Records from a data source
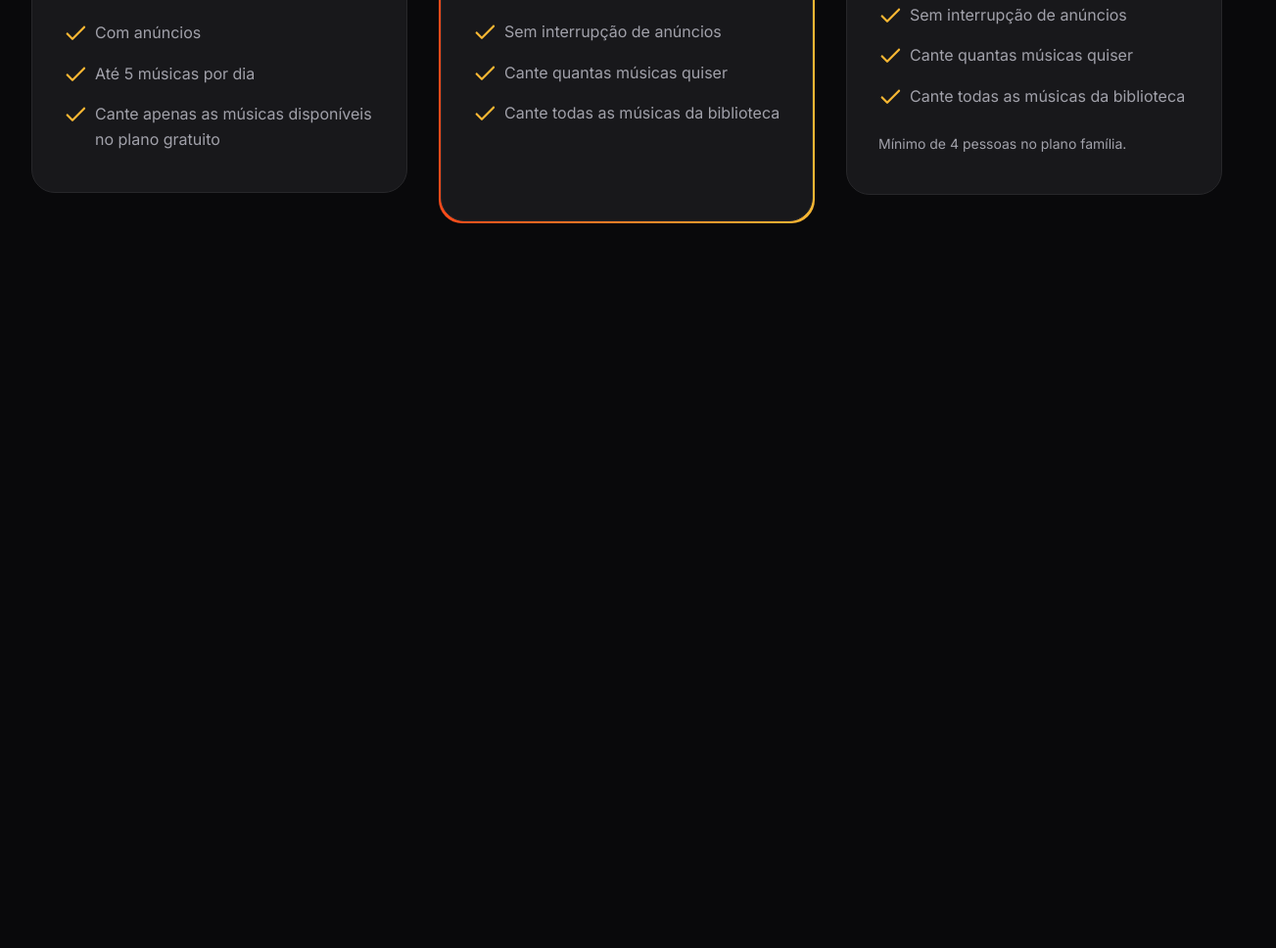
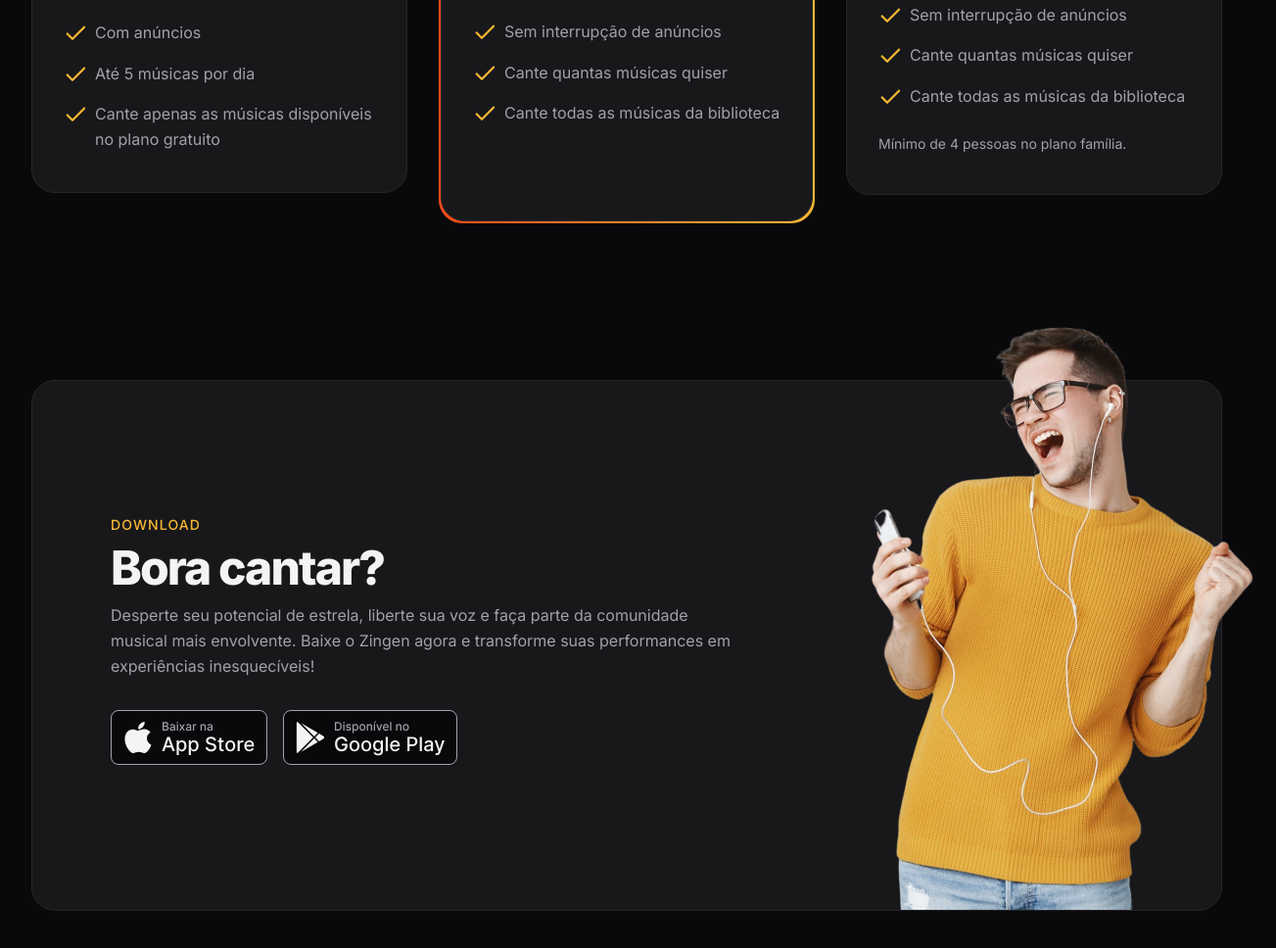
Before and after one commit to Mmkkrage/Landing-Page, a plain HTML site: page index.html in a window 1280 px wide. Shown: the part 3254-4222 px from the top of the page at 98% size, 1303 px wide, since content can reach past the window. Before the commit the page ends 3562 px from the top, so only its background shows below. Drawn offline with Linux system fonts and the light colour scheme.

Commit message:
Download section

```diff
--- a/index.html
+++ b/index.html
@@ -172,6 +172,32 @@
       </div>
     </div>
   </section>
+
+  <section id="download">
+    <div class="container py-xl">
+      <div class="card px-lg even-columns items-center">
+        <div>
+          <header>
+            <strong>download</strong>
+            <h2>Bora cantar?</h2>
+          </header>
+          <p>Desperte seu potencial de estrela, liberte sua voz e faça parte da comunidade musical mais envolvente.
+            Baixe o Zingen agora e transforme suas performances em experiências inesquecíveis!</p>
+
+            <div class="buttons flex gap-1">
+              <a href="">
+                <img src="assets/icons/button-appstore.svg" alt="Baixar da Apple Store">
+              </a>
+              <a href="">
+                <img src="assets/icons/button-playstore.svg" alt="Baixar da Play Store">
+              </a>
+            </div>
+        </div>
+        <img src="assets/rapaz-ouvindo-musica-com-fones-de-ouvido-e-cantando-no-aplicativo-de-karaoke-removebg 1.png"
+          alt="">
+      </div>
+    </div>
+  </section>
 </body>
 
 </html>
--- /dev/null
+++ b/styles/download.css
@@ -0,0 +1,33 @@
+#download {
+  .card {
+    padding: 3rem 1.5rem 15rem;
+    position: relative;
+
+    & > img {
+      width: 14.5rem;
+      position: absolute;
+      bottom: 0;
+      right: -3.5rem;
+    }
+  }
+
+  .buttons {
+    flex-wrap: wrap;
+    margin-top: 2rem;
+  }
+
+  @media (width >= 80em) {
+    .card {
+      padding: 8.75rem 5rem;
+
+      & > div:nth-child(1) {
+        max-width: 40rem;
+      }
+
+      & > img {
+        width: 29.125rem;
+      }
+    }
+
+  }
+}
--- a/styles/global.css
+++ b/styles/global.css
@@ -45,6 +45,8 @@ html {
   font-size: var(--fs-base);
   line-height: 1.6;
   color: var(--text-color-primary);
+
+  overflow-x: hidden;
 }
 
 body {
--- a/styles/index.css
+++ b/styles/index.css
@@ -9,3 +9,4 @@
 @import url(cards.css);
 @import url(features.css) (width >= 80rem);
 @import url(pricing.css);
+@import url(download.css);
```
Also changed, not shown: assets/icons/button-appstore.svg (added), assets/icons/button-playstore.svg (added).
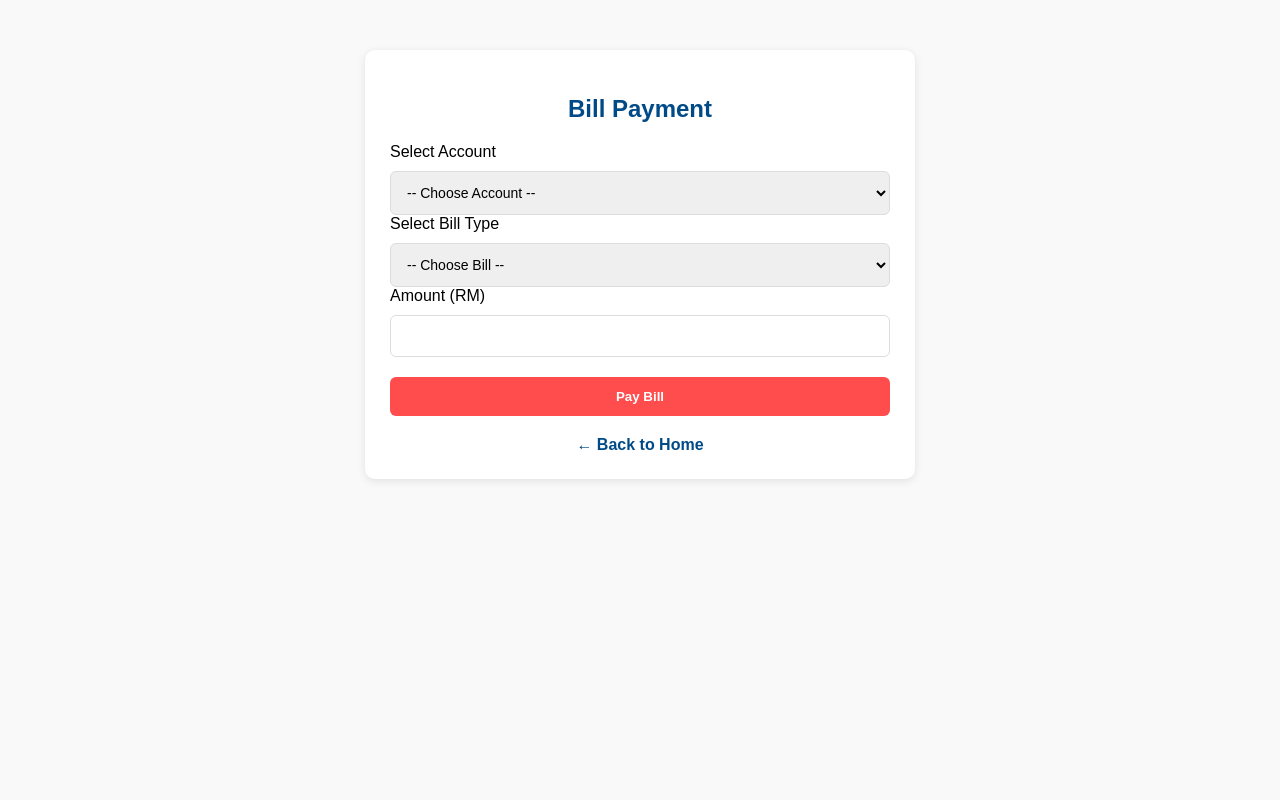
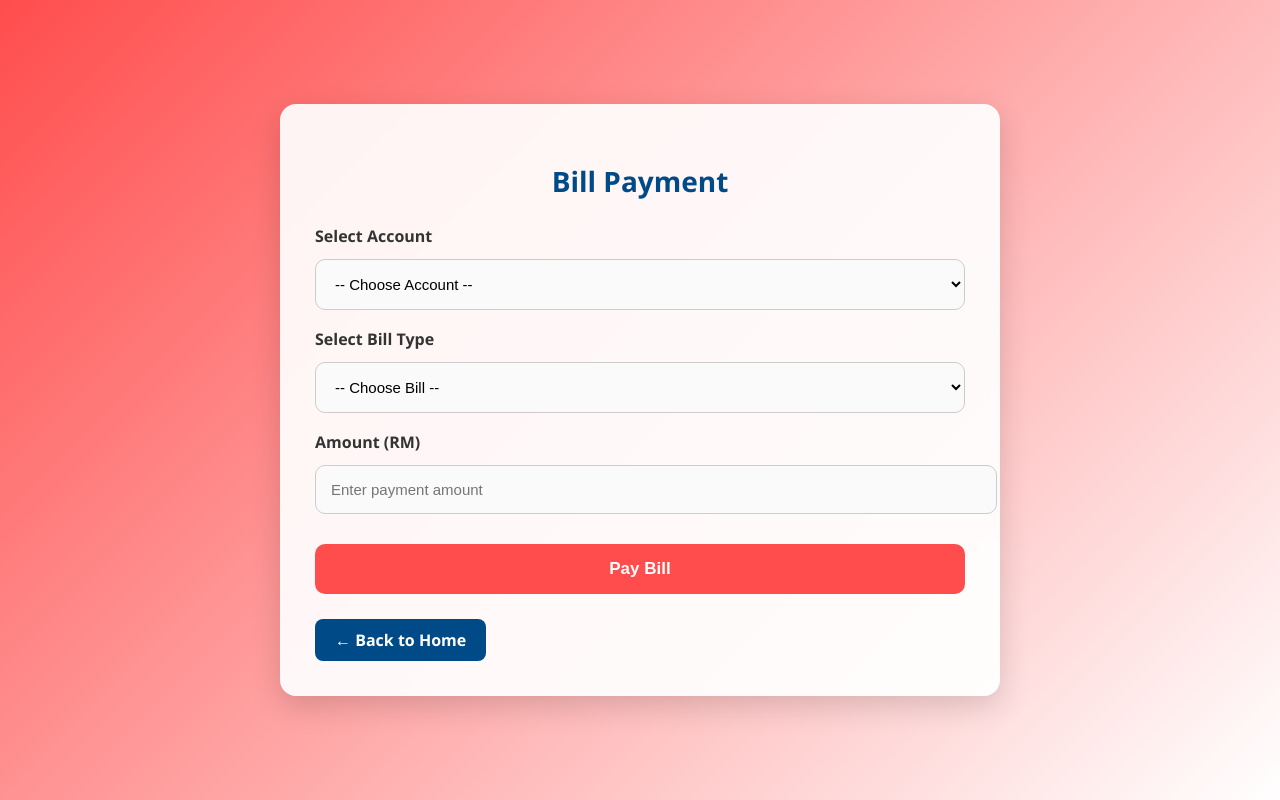
Before and after one commit to hanifhakimi/SejongBank, a PHP site: page /bill_payment.php in a window 1280 px wide. Run offline with PHP 8.4, Linux system fonts and the light colour scheme; the visitor is signed in with stand-in values (Sample User, id 1); data that the repository does not hold is empty.

Commit message:
akmal - betulkan functions and letak back to home button

```diff
--- a/bill_payment.php
+++ b/bill_payment.php
@@ -40,7 +40,7 @@ if ($_SERVER['REQUEST_METHOD'] === 'POST') {
                        WHERE account_id = $account_id AND user_id = $user_id";
             mysqli_query($conn, $update);
 
-            //insert transaction
+            //insert into transaction
             $desc = "Bill Payment - $bill_type";
             $insert = "INSERT INTO transactions (user_id, account_id, type, amount, description)
                        VALUES ($user_id, $account_id, 'Bill Payment', $amount, '$desc')";
@@ -59,58 +59,121 @@ if ($_SERVER['REQUEST_METHOD'] === 'POST') {
     <meta charset="UTF-8">
     <meta name="viewport" content="width=device-width, initial-scale=1.0">
     <title>Bill Payment | SJB</title>
+
     <style>
         body {
-            font-family: Arial;
-            background: #f9f9f9;
+            font-family: 'Segoe UI', Arial;
+            margin: 0;
+            background: linear-gradient(135deg, #ff4d4d 0%, #ffffff 100%);
+            min-height: 100vh;
+            display: flex;
+            justify-content: center;
+            align-items: center;
         }
 
         .container {
-            width: 500px;
-            margin: 50px auto;
-            background: white;
-            padding: 25px;
-            border-radius: 10px;
-            box-shadow: 0 2px 8px rgba(0, 0, 0, 0.1);
+            width: 650px;
+            background: rgba(255, 255, 255, 0.92);
+            padding: 35px;
+            border-radius: 16px;
+            box-shadow: 0 10px 30px rgba(0,0,0,0.15);
+            backdrop-filter: blur(10px);
+            animation: fadeIn 0.8s ease;
+        }
+
+        @keyframes fadeIn {
+            from { opacity: 0; transform: translateY(20px); }
+            to { opacity: 1; transform: translateY(0); }
         }
 
         h2 {
             color: #004b87;
             text-align: center;
+            margin-bottom: 25px;
+            font-size: 28px;
+            font-weight: bold;
         }
 
-        /* 🔥 Ensures ALL form elements have the SAME width */
-        select,
-        input {
+        /* Bigger, modern form fields */
+        select, input {
             width: 100%;
-            padding: 12px;
-            margin-top: 10px;
-            border-radius: 6px;
-            border: 1px solid #ddd;
-            box-sizing: border-box;
-            font-size: 14px;
+            padding: 15px;
+            margin-top: 12px;
+            border-radius: 10px;
+            border: 1px solid #ccc;
+            background: #fafafa;
+            font-size: 15px;
+            transition: 0.3s;
         }
 
+        select:focus, input:focus {
+            border-color: #004b87;
+            outline: none;
+            background: #fff;
+            box-shadow: 0 0 8px rgba(0,75,135,0.3);
+        }
+
+        label {
+            font-weight: bold;
+            margin-top: 18px;
+            display: block;
+            color: #333;
+        }
+
+        /* Larger modern button */
         button {
             width: 100%;
-            padding: 12px;
+            padding: 15px;
+            margin-top: 30px;
             background: #ff4d4d;
             color: white;
-            margin-top: 20px;
-            border-radius: 6px;
+            border-radius: 10px;
+            border: none;
+            font-size: 17px;
             font-weight: bold;
-            border: none;
+            cursor: pointer;
+            transition: 0.25s;
         }
 
-        .back {
-            text-align: center;
-            margin-top: 20px;
+        button:hover {
+            background: #c20000;
+            transform: translateY(-2px);
+            box-shadow: 0 6px 18px rgba(0,0,0,0.2);
         }
 
+        /* Back button */
         .back a {
+            display: inline-block;
+            margin-top: 25px;
+            padding: 10px 20px;
+            background: #004b87;
+            color: white;
             text-decoration: none;
-            color: #004b87;
+            border-radius: 8px;
             font-weight: bold;
+        }
+
+        .back a:hover {
+            background: #00345d;
+        }
+
+        /* Message box styling */
+        .msg-success {
+            color: #0a7a26;
+            padding: 10px;
+            background: #dfffe6;
+            border-left: 5px solid #0a7a26;
+            margin-bottom: 15px;
+            border-radius: 6px;
+        }
+
+        .msg-error {
+            color: #b00000;
+            padding: 10px;
+            background: #ffe0e0;
+            border-left: 5px solid #b00000;
+            margin-bottom: 15px;
+            border-radius: 6px;
         }
     </style>
 </head>
@@ -118,9 +181,19 @@ if ($_SERVER['REQUEST_METHOD'] === 'POST') {
 <body>
 
     <div class="container">
+
         <h2>Bill Payment</h2>
 
-        <?php echo $message; ?>
+        <!-- Dynamic message box -->
+        <?php
+        if (!empty($message)) {
+            if (strpos($message, 'successful') !== false) {
+                echo "<div class='msg-success'>$message</div>";
+            } else {
+                echo "<div class='msg-error'>$message</div>";
+            }
+        }
+        ?>
 
         <form action="" method="POST">
 
@@ -146,7 +219,7 @@ if ($_SERVER['REQUEST_METHOD'] === 'POST') {
             </select>
 
             <label>Amount (RM)</label>
-            <input type="number" name="amount" step="0.01" required>
+            <input type="number" name="amount" step="0.01" placeholder="Enter payment amount" required>
 
             <button type="submit">Pay Bill</button>
         </form>
@@ -154,8 +227,8 @@ if ($_SERVER['REQUEST_METHOD'] === 'POST') {
         <div class="back">
             <a href="home.php">← Back to Home</a>
         </div>
+
     </div>
 
 </body>
-
 </html>
--- a/db_connect.php
+++ b/db_connect.php
@@ -1,5 +1,5 @@
 <?php
-$host = "172.30.1.55"; #test
+$host = "172.30.1.42"; #test
 $user = "remote_user";
 $pass = "Software123";
 $dbname = "sejongbank";
```
Also changed, not shown: currency.php (+52 -37 lines), home.php (+2 -11 lines), tabung.php (+27 -4 lines), tabung_update.php (+35 -18 lines), withdraw.php (+7 -8 lines).
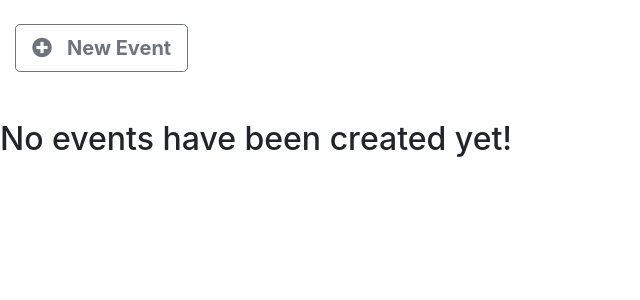
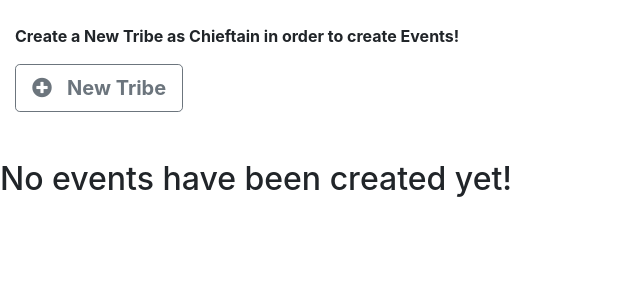
Before and after one commit to leon-lei/fancyfeast, a Django app: page /tribes/event/myevents/ in a window 1280 px wide. Shown: the part 108-408 px from the top of the page, without its empty margins (0-640 px from the left). Run offline with Django 3.2, Linux system fonts and the light colour scheme; the visitor is signed in with stand-in values (Sample User, id 1); data comes from the database, SQL or seed files in the repository; data that the repository does not hold is empty; some libraries are stand-ins or nearby versions.

Commit message:
Enhancement: Create tribe button if not chieftain on MyEvents

```diff
--- a/tribes/templates/tribes/my_events.html
+++ b/tribes/templates/tribes/my_events.html
@@ -8,6 +8,16 @@
             {% if error_message %}
                 <p><strong>{{ error_message }}</strong></p>
             {% endif %}
+            {% if chieftain_count == 0 %}
+                <p><strong>Create a New Tribe as Chieftain in order to create Events!</strong></p>
+                <form action="{% url 'tribes:tribe-create' %}" method="POST" style="display: inline;">
+                    {% csrf_token %}
+                    <button type="submit" class="btn btn-outline-secondary btn-lg">
+                        <i class="fas fa-plus-circle"></i>
+                        <strong>&nbsp;&nbsp;New Tribe</strong>
+                    </button>
+                </form>
+            {% else %}
                 <form action="{% url 'tribes:event-create' %}" method="POST" style="display: inline;">
                     {% csrf_token %}
                     <button type="submit" class="btn btn-outline-secondary btn-lg">
@@ -15,6 +25,7 @@
                         <strong>&nbsp;&nbsp;New Event</strong>
                     </button>
                 </form>
+            {% endif %}
             <br>
             <br>
             <br>
--- a/tribes/views.py
+++ b/tribes/views.py
@@ -14,8 +14,9 @@ class MyEvents(View):
     template_name = 'tribes/my_events.html'
 
     def get(self, request):
+        chieftain_count = UserProfile.objects.get(user=request.user).chieftain.count()
         my_events = UserProfile.objects.get(user=request.user).event.all()
-        return render(request, self.template_name, {'my_events': my_events})
+        return render(request, self.template_name, {'chieftain_count': chieftain_count, 'my_events': my_events})
 
 
 class MyTribes(View):
```
Lines whose indentation alone changed are shown as unchanged.
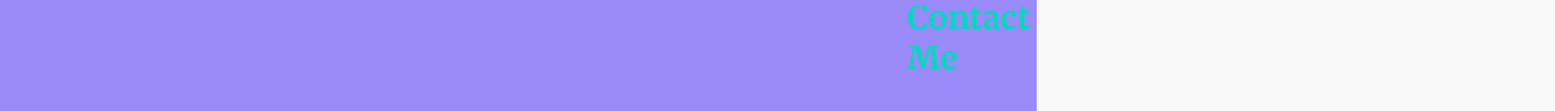
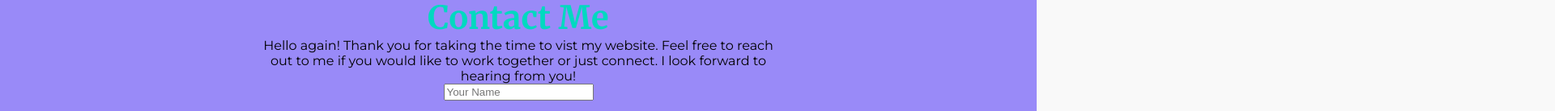
Before and after one commit to KeonaK/homework2-portfolio, a plain HTML site: page index.html in a window 1280 px wide. Shown: the part 3357-3495 px from the top of the page at 81% size, 1920 px wide, since content can reach past the window. Drawn offline with Linux system fonts and the light colour scheme.

Commit message:
fixed centering in the contact area

```diff
--- a/assets/_contact.scss
+++ b/assets/_contact.scss
@@ -1,23 +1,20 @@
-.contact{
+.contact {
   padding: 0 20em 0 20em; //top right bottom left
   background-color: $purple;
 
-    h2, p{
+  h2,
+  p {
     text-align: center;
-        padding: 0 20em;
-        margin-bottom: 1em;
-
+    // padding: 0 20em;
+    // margin-bottom: 1em;
   }
 
-
-    form{
-
+  form {
     text-align: center;
 
-       button{
+    button {
       color: white;
       background-color: $turquoise;
-
     }
   }
 }
--- a/index.html
+++ b/index.html
@@ -124,6 +124,6 @@ name="EmailForm">
 </form>
     </section>
 
-    <script src="script.js"></script>
+    <!-- <script src="script.js"></script> -->
 </body>
 </html>
```
Also changed, not shown: assets/style.css, 1 other file. Lines whose indentation alone changed are shown as unchanged.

EXERCISE PROMPT
Whenever a line of the entries contains the string "color", copy that line.

EXPECTED ANSWER
   color: var(--text-color-primary);
             color: #004b87;
+            border-color: #004b87;
+            color: #333;
             color: white;
+            color: white;
-            color: #004b87;
+            color: #0a7a26;
+            color: #b00000;
   background-color: $purple;
       color: white;
       background-color: $turquoise;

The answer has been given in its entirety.